Before going forward, keep in mind that Phong shading and Phong lighting are two different concepts. You can get rid of Gouraud’s “starburst” by using more vertices, but why do that when Phong shading is around? In Phong shaing, instead of interpolating the color between vertices (as seen in Listings 1 and 2), we interpolate the surface normals between the vertices, and the use the generated normal to perform the entire lighting calculation for each pixel, not each vertex. However, this means more work to be done in the fragment shader, as we’ll see in Listing 4. But first, let’s see the vertex shader.

Listing 3: Phong shader’s vertex shader in GLSL 4.1.

#version 410 core

// Per-vertex inputs
layout (location = 0) in vec4 position;
layout (location = 1) in vec3 normal;

// Matrices we'll need
layout (std140) uniform constants
{
    mat4 mv_matrix;
    mat4 view_matrix;
    mat4 proj_matrix;
};

// Inputs from vertex shader
out VS_OUT
{
    vec3 N;
    vec3 L;
    vec3 V;
} vs_out;

// Position of light
uniform vec3 light_pos = vec3(100.0, 100.0, 100.0);

void main(void)
{
    // Calculate view-space coordinate
    vec4 P = mv_matrix * position;

    // Calculate normal in view-space
    vs_out.N = mat3(mv_matrix) * normal;

    // Calculate light vector
    vs_out.L = light_pos - P.xyz;

    // Calculate view vector
    vs_out.V = -P.xyz;

    // Calculate the clip-space position of each vertex
    gl_Position = proj_matrix * P;
}

Nothing much has changed. But the same isn’t true for the fragment shader.

Listing 4: Phong shading’s fragment shader.

 

#version 410 core

// Output
layout (location = 0) out vec4 color;

// Input from vertex shader
in VS_OUT
{
    vec3 N;
    vec3 L;
    vec3 V;
} fs_in;

// Material properties
uniform vec3 diffuse_albedo = vec3(0.5, 0.2, 0.7);
uniform vec3 specular_albedo = vec3(0.7);
uniform float specular_power = 128.0;
uniform vec3 ambient = vec3(0.1, 0.1, 0.1);

void main(void)
{
    // Normalize the incoming N, L and V vectors
    vec3 N = normalize(fs_in.N);
    vec3 L = normalize(fs_in.L);
    vec3 V = normalize(fs_in.V);

    // Calculate R locally
    vec3 R = reflect(-L, N);

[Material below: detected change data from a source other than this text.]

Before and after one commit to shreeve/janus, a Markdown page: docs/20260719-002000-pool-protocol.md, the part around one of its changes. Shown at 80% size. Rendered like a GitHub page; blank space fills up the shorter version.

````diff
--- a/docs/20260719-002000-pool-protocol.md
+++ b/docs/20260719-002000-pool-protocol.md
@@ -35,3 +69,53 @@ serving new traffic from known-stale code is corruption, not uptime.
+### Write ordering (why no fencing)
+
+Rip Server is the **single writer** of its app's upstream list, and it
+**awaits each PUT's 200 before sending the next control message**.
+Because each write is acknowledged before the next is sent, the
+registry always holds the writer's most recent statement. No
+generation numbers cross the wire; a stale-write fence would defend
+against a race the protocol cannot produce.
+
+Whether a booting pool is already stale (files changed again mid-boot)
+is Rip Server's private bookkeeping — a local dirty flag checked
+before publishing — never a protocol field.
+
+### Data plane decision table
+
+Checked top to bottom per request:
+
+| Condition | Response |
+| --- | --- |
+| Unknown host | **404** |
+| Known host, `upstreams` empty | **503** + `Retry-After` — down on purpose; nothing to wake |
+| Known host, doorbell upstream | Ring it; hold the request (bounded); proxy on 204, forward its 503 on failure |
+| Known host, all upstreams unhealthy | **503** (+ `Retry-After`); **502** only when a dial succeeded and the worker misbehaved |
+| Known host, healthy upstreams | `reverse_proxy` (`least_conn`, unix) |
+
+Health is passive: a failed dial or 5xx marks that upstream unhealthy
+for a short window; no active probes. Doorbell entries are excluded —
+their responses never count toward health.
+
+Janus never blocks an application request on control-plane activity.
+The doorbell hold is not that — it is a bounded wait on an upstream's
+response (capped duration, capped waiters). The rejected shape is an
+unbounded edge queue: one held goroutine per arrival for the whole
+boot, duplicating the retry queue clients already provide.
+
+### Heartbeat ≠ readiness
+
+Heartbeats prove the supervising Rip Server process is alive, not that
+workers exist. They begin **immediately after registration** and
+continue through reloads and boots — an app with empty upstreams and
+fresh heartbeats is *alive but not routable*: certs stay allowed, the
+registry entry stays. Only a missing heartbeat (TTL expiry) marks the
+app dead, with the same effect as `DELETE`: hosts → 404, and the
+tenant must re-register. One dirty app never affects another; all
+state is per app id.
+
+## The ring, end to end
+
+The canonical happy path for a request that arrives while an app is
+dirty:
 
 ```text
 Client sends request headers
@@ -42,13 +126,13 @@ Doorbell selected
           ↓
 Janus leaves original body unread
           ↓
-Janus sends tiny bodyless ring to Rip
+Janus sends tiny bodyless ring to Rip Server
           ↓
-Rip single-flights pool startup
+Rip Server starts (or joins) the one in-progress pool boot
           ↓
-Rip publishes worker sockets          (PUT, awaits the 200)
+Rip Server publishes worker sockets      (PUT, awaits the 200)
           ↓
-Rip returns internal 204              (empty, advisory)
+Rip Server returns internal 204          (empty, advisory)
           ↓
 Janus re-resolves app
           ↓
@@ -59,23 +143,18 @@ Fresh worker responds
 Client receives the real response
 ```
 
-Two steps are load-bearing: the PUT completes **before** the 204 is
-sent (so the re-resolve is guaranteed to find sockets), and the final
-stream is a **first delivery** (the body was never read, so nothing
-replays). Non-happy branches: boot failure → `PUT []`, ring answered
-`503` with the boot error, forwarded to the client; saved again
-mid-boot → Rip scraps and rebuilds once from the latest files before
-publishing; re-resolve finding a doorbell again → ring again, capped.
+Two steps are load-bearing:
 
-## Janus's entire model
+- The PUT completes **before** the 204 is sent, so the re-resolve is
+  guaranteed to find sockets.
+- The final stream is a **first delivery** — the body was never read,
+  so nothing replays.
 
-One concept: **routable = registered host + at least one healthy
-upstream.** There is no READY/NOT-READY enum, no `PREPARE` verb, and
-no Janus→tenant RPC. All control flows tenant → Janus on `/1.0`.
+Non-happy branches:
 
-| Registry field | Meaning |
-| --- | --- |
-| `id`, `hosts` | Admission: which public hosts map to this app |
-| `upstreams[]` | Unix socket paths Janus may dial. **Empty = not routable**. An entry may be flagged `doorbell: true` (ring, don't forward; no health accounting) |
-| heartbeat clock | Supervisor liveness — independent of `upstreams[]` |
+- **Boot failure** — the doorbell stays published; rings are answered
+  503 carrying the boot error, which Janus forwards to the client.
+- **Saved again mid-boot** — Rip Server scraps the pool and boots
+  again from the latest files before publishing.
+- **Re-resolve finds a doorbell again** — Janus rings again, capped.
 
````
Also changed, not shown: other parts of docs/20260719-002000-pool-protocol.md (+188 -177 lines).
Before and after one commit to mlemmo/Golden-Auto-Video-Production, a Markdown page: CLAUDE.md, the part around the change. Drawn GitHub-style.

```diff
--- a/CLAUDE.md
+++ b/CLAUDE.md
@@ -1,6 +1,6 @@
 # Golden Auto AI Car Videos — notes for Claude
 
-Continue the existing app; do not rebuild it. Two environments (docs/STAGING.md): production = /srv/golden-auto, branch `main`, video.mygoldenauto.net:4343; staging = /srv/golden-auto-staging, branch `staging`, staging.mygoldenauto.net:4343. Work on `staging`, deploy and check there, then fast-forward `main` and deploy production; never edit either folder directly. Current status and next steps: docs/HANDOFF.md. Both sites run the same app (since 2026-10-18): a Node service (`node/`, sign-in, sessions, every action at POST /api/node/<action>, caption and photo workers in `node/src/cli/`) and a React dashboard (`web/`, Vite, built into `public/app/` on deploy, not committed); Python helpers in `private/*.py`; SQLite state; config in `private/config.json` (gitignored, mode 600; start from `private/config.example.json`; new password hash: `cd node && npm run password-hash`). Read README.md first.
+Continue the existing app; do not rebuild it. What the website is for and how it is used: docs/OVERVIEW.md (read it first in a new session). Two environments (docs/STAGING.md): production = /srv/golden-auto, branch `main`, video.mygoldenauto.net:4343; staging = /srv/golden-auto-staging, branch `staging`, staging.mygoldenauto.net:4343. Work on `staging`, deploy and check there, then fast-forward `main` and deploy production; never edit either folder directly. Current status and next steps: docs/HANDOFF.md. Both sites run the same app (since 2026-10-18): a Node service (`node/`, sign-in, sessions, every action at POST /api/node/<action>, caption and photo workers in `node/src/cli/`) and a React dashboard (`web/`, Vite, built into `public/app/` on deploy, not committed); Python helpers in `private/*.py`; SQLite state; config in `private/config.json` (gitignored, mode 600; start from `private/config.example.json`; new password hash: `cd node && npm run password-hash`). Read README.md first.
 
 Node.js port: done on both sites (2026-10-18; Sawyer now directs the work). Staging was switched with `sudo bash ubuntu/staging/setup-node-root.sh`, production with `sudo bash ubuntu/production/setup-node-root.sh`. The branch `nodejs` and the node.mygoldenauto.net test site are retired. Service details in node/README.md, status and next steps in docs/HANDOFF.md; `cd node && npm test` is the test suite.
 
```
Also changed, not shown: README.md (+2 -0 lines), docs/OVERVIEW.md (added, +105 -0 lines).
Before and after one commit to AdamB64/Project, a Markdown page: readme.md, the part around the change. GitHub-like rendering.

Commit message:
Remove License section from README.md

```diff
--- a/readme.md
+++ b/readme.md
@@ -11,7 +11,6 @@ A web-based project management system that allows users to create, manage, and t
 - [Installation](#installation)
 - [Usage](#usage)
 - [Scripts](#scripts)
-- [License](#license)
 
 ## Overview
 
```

    // Compute the diffuse and specular components for each fragment
    vec3 diffuse = max(dot(N, L), 0.0) * diffuse_albedo;
    vec3 specular = pow(max(dot(R, V), 0.0), specular_power) * specular_albedo;

    // Write final color to the framebuffer
    color = vec4(ambient + diffuse + specular, 1.0);
}

Well, that is it for this lesson. I hope you enjoyed it. If this has sparked your interest in OpenGL, you buy OpenGL Superbible from Amazon, or head to learnopengl.com. If you can’t make heads or tails of the shaders, I recommend Book of Shaders. Please leave a comment. Thank you.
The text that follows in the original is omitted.